Gather, from the data below, each line in which the word "horizon" occurs.
##### Exercise inputs #####
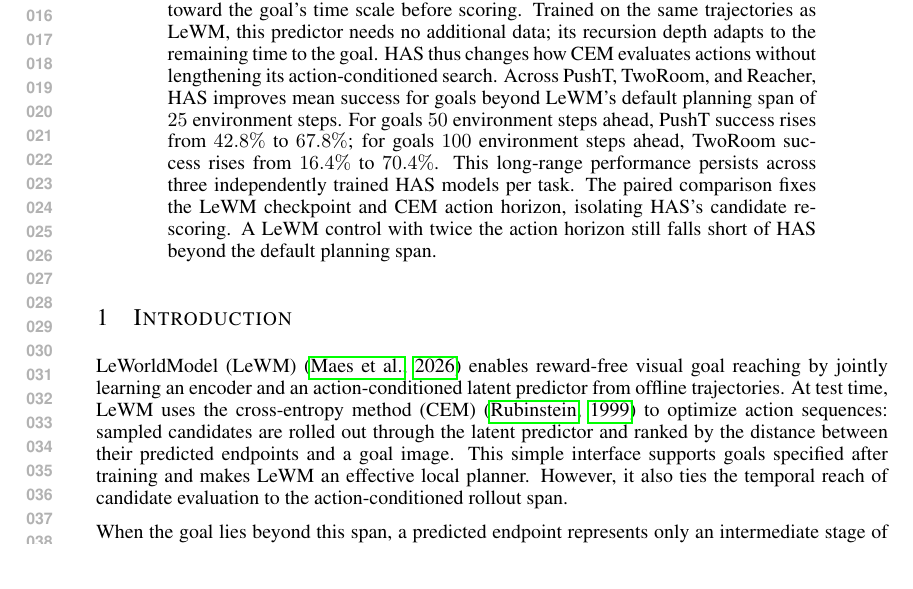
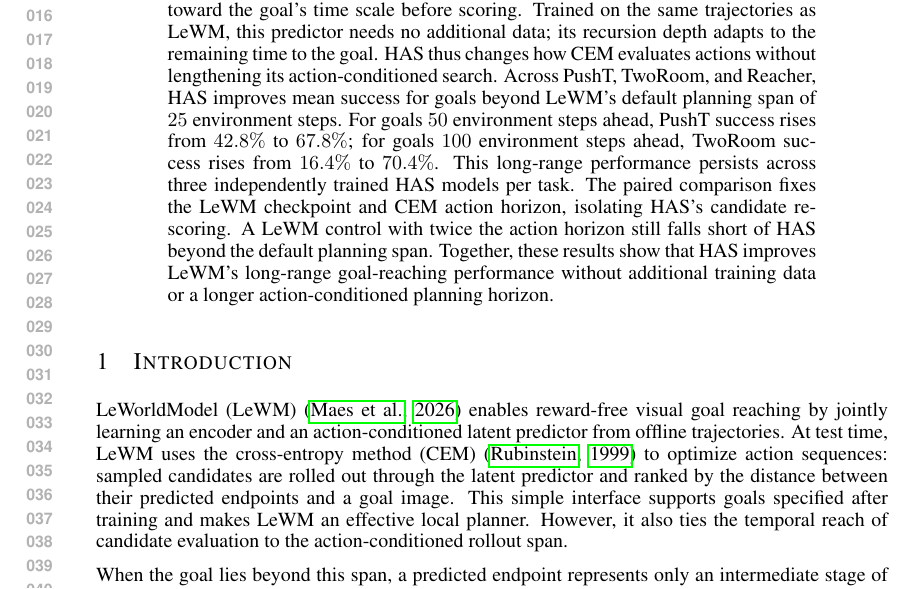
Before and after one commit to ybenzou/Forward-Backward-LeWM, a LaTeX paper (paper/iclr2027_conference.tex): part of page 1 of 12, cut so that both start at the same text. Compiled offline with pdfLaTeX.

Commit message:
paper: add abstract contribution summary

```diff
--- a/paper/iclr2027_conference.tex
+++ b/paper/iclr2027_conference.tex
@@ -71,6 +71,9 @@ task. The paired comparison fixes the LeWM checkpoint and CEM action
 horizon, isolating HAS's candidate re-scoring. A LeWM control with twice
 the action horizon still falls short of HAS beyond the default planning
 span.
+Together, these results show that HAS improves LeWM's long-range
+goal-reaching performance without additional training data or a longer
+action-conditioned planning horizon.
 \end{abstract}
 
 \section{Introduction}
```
#####
▸ Result of this exercise:
 horizon, isolating HAS's candidate re-scoring. A LeWM control with twice
 the action horizon still falls short of HAS beyond the default planning
+action-conditioned planning horizon.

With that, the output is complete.